- _EXERCISE_
Please count the lines in the data below that hold "附录代码" and answer with the number by itself.

- _STUDY MATERIAL_
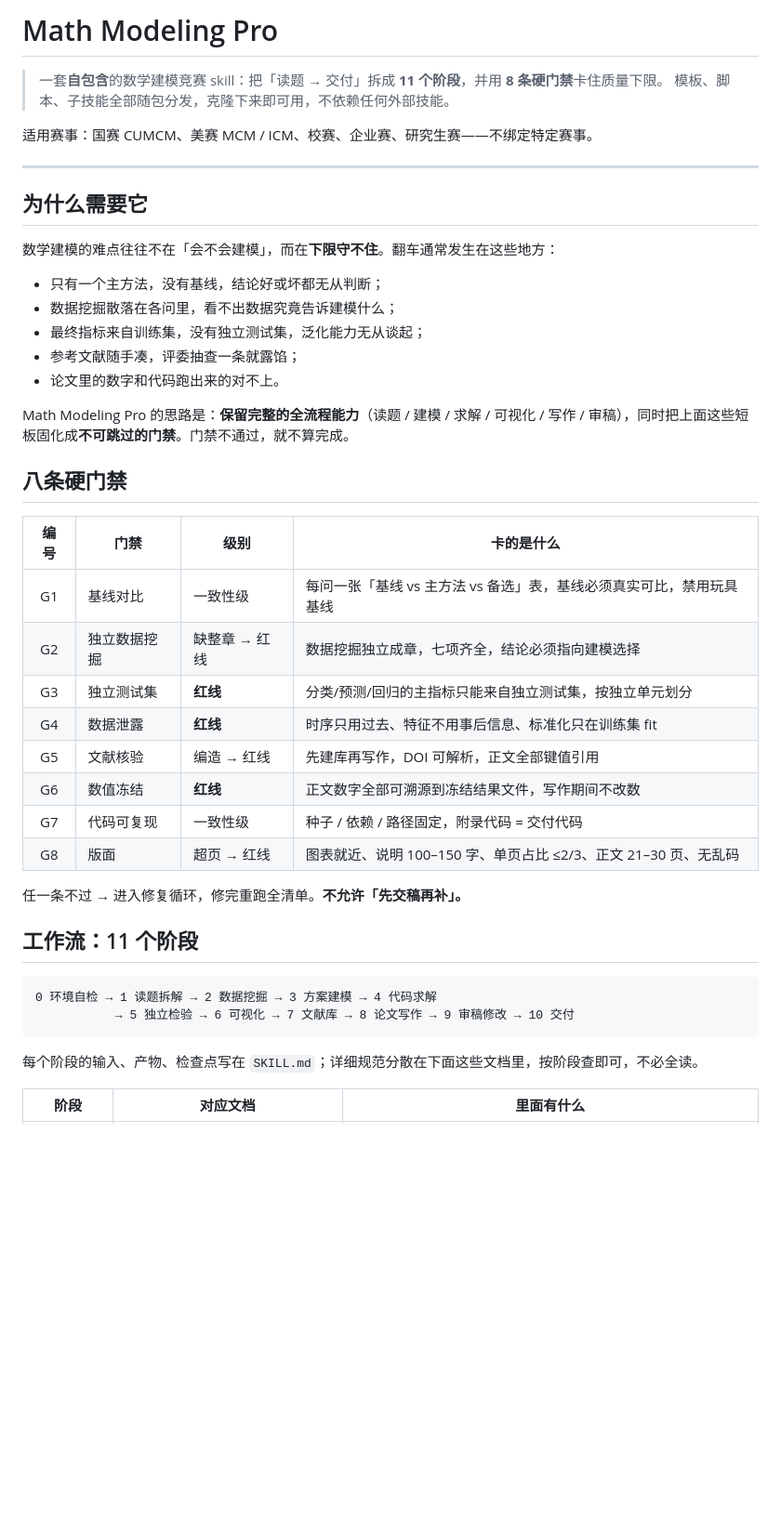
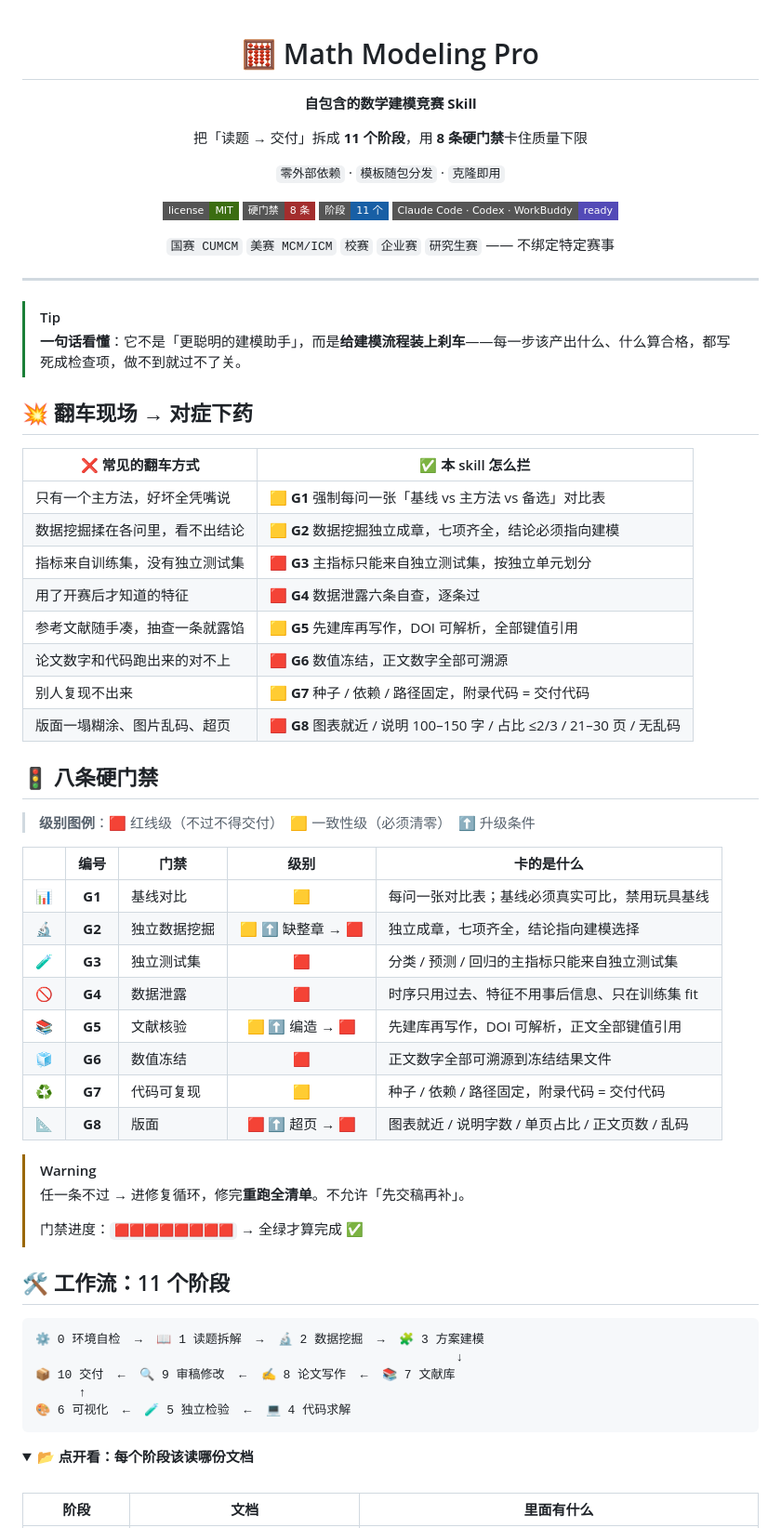
Before and after one commit to Voider-Li/MathModel-Contest-Flow, a Markdown page: README.md, the part around one of its changes. Shown at 93% size. GitHub-like rendering; folded sections open; badges without logos; blank space fills up the shorter version.

````diff
--- a/README.md
+++ b/README.md
@@ -1,47 +1,74 @@
-# Math Modeling Pro
+<div align="center">
 
-> 一套**自包含**的数学建模竞赛 skill：把「读题 → 交付」拆成 **11 个阶段**，并用 **8 条硬门禁**卡住质量下限。
-> 模板、脚本、子技能全部随包分发，克隆下来即可用，不依赖任何外部技能。
+# 🧮 Math Modeling Pro
 
-适用赛事：国赛 CUMCM、美赛 MCM / ICM、校赛、企业赛、研究生赛——不绑定特定赛事。
+**自包含的数学建模竞赛 Skill**
+
+把「读题 → 交付」拆成 **11 个阶段**，用 **8 条硬门禁**卡住质量下限
+
+`零外部依赖` · `模板随包分发` · `克隆即用`
+
+![License](https://img.shields.io/badge/license-MIT-3B6D11?style=flat-square)
+![Gates](https://img.shields.io/badge/硬门禁-8_条-A32D2D?style=flat-square)
+![Stages](https://img.shields.io/badge/阶段-11_个-185FA5?style=flat-square)
+![Platform](https://img.shields.io/badge/Claude_Code_·_Codex_·_WorkBuddy-ready-534AB7?style=flat-square)
+
+`国赛 CUMCM` `美赛 MCM/ICM` `校赛` `企业赛` `研究生赛` —— 不绑定特定赛事
+
+</div>
 
 ---
 
-## 为什么需要它
+> [!TIP]
+> **一句话看懂**：它不是「更聪明的建模助手」，而是**给建模流程装上刹车**——每一步该产出什么、什么算合格，都写死成检查项，做不到就过不了关。
 
-数学建模的难点往往不在「会不会建模」，而在**下限守不住**。翻车通常发生在这些地方：
+## 💥 翻车现场 → 对症下药
 
-- 只有一个主方法，没有基线，结论好或坏都无从判断；
-- 数据挖掘散落在各问里，看不出数据究竟告诉建模什么；
-- 最终指标来自训练集，没有独立测试集，泛化能力无从谈起；
-- 参考文献随手凑，评委抽查一条就露馅；
-- 论文里的数字和代码跑出来的对不上。
+| ❌ 常见的翻车方式 | ✅ 本 skill 怎么拦 |
+|---|---|
+| 只有一个主方法，好坏全凭嘴说 | 🟨 **G1** 强制每问一张「基线 vs 主方法 vs 备选」对比表 |
+| 数据挖掘揉在各问里，看不出结论 | 🟨 **G2** 数据挖掘独立成章，七项齐全，结论必须指向建模 |
+| 指标来自训练集，没有独立测试集 | 🟥 **G3** 主指标只能来自独立测试集，按独立单元划分 |
+| 用了开赛后才知道的特征 | 🟥 **G4** 数据泄露六条自查，逐条过 |
+| 参考文献随手凑，抽查一条就露馅 | 🟨 **G5** 先建库再写作，DOI 可解析，全部键值引用 |
+| 论文数字和代码跑出来的对不上 | 🟥 **G6** 数值冻结，正文数字全部可溯源 |
+| 别人复现不出来 | 🟨 **G7** 种子 / 依赖 / 路径固定，附录代码 = 交付代码 |
+| 版面一塌糊涂、图片乱码、超页 | 🟥 **G8** 图表就近 / 说明 100–150 字 / 占比 ≤2/3 / 21–30 页 / 无乱码 |
 
-Math Modeling Pro 的思路是：**保留完整的全流程能力**（读题 / 建模 / 求解 / 可视化 / 写作 / 审稿），同时把上面这些短板固化成**不可跳过的门禁**。门禁不通过，就不算完成。
+## 🚦 八条硬门禁
 
-## 八条硬门禁
+> **级别图例**：🟥 红线级（不过不得交付）　🟨 一致性级（必须清零）　⬆️ 升级条件
 
-| 编号 | 门禁 | 级别 | 卡的是什么 |
-|:--:|---|---|---|
-| G1 | 基线对比 | 一致性级 | 每问一张「基线 vs 主方法 vs 备选」表，基线必须真实可比，禁用玩具基线 |
-| G2 | 独立数据挖掘 | 缺整章 → 红线 | 数据挖掘独立成章，七项齐全，结论必须指向建模选择 |
-| G3 | 独立测试集 | **红线** | 分类/预测/回归的主指标只能来自独立测试集，按独立单元划分 |
-| G4 | 数据泄露 | **红线** | 时序只用过去、特征不用事后信息、标准化只在训练集 fit |
-| G5 | 文献核验 | 编造 → 红线 | 先建库再写作，DOI 可解析，正文全部键值引用 |
-| G6 | 数值冻结 | **红线** | 正文数字全部可溯源到冻结结果文件，写作期间不改数 |
-| G7 | 代码可复现 | 一致性级 | 种子 / 依赖 / 路径固定，附录代码 = 交付代码 |
-| G8 | 版面 | 超页 → 红线 | 图表就近、说明 100–150 字、单页占比 ≤2/3、正文 21–30 页、无乱码 |
+| | 编号 | 门禁 | 级别 | 卡的是什么 |
+|:--:|:--:|---|:--:|---|
+| 📊 | **G1** | 基线对比 | 🟨 | 每问一张对比表；基线必须真实可比，禁用玩具基线 |
+| 🔬 | **G2** | 独立数据挖掘 | 🟨 ⬆️ 缺整章 → 🟥 | 独立成章，七项齐全，结论指向建模选择 |
+| 🧪 | **G3** | 独立测试集 | 🟥 | 分类 / 预测 / 回归的主指标只能来自独立测试集 |
+| 🚫 | **G4** | 数据泄露 | 🟥 | 时序只用过去、特征不用事后信息、只在训练集 fit |
+| 📚 | **G5** | 文献核验 | 🟨 ⬆️ 编造 → 🟥 | 先建库再写作，DOI 可解析，正文全部键值引用 |
+| 🧊 | **G6** | 数值冻结 | 🟥 | 正文数字全部可溯源到冻结结果文件 |
+| ♻️ | **G7** | 代码可复现 | 🟨 | 种子 / 依赖 / 路径固定，附录代码 = 交付代码 |
+| 📐 | **G8** | 版面 | 🟥 ⬆️ 超页 → 🟥 | 图表就近 / 说明字数 / 单页占比 / 正文页数 / 乱码 |
 
-任一条不过 → 进入修复循环，修完重跑全清单。**不允许「先交稿再补」。**
+> [!WARNING]
+> 任一条不过 → 进修复循环，修完**重跑全清单**。不允许「先交稿再补」。
+>
+> 门禁进度：`🟥🟥🟥🟥🟥🟥🟥🟥` → 全绿才算完成 ✅
 
-## 工作流：11 个阶段
+## 🛠️ 工作流：11 个阶段
 
 ```
-0 环境自检 → 1 读题拆解 → 2 数据挖掘 → 3 方案建模 → 4 代码求解
-           → 5 独立检验 → 6 可视化 → 7 文献库 → 8 论文写作 → 9 审稿修改 → 10 交付
+⚙️ 0 环境自检  →  📖 1 读题拆解  →  🔬 2 数据挖掘  →  🧩 3 方案建模
+                                                          ↓
+📦 10 交付  ←  🔍 9 审稿修改  ←  ✍️ 8 论文写作  ←  📚 7 文献库
+      ↑
+🎨 6 可视化  ←  🧪 5 独立检验  ←  💻 4 代码求解
 ```
 
-每个阶段的输入、产物、检查点写在 `SKILL.md`；详细规范分散在下面这些文档里，按阶段查即可，不必全读。
+<details>
+<summary><b>📂 点开看：每个阶段该读哪份文档</b></summary>
 
-| 阶段 | 对应文档 | 里面有什么 |
+<br>
+
+| 阶段 | 文档 | 里面有什么 |
 |:--:|---|---|
````
Also changed, not shown: other parts of README.md (+73 -63 lines).
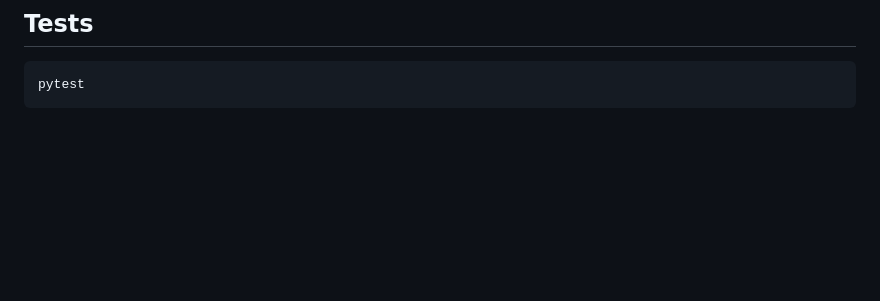
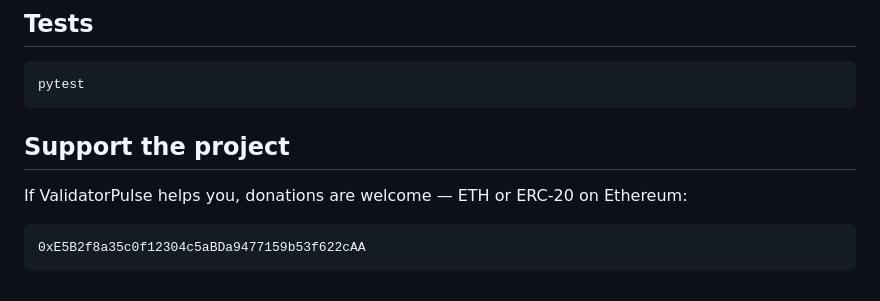
Before and after one commit to ehsanhajian/ValidatorPulse, a Markdown page: README.md, the part around the change printed below. Rendered like a GitHub page; blank space fills up the shorter version.

````diff
--- a/README.md
+++ b/README.md
@@ -219,3 +223,11 @@ Also exports per-validator labels plus consensus/infra gauges.
 ```bash
 pytest
 ```
+
+## Support the project
+
+If ValidatorPulse helps you, donations are welcome — ETH or ERC-20 on Ethereum:
+
+```text
+0xE5B2f8a35c0f12304c5aBDa9477159b53f622cAA
+```
````
Also changed, not shown: other parts of README.md (+4 -0 lines), docs/images/dashboard-ethereum.png (added), docs/images/dashboard-polkadot.png (added).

- _ANSWER FOR THE TASK_
3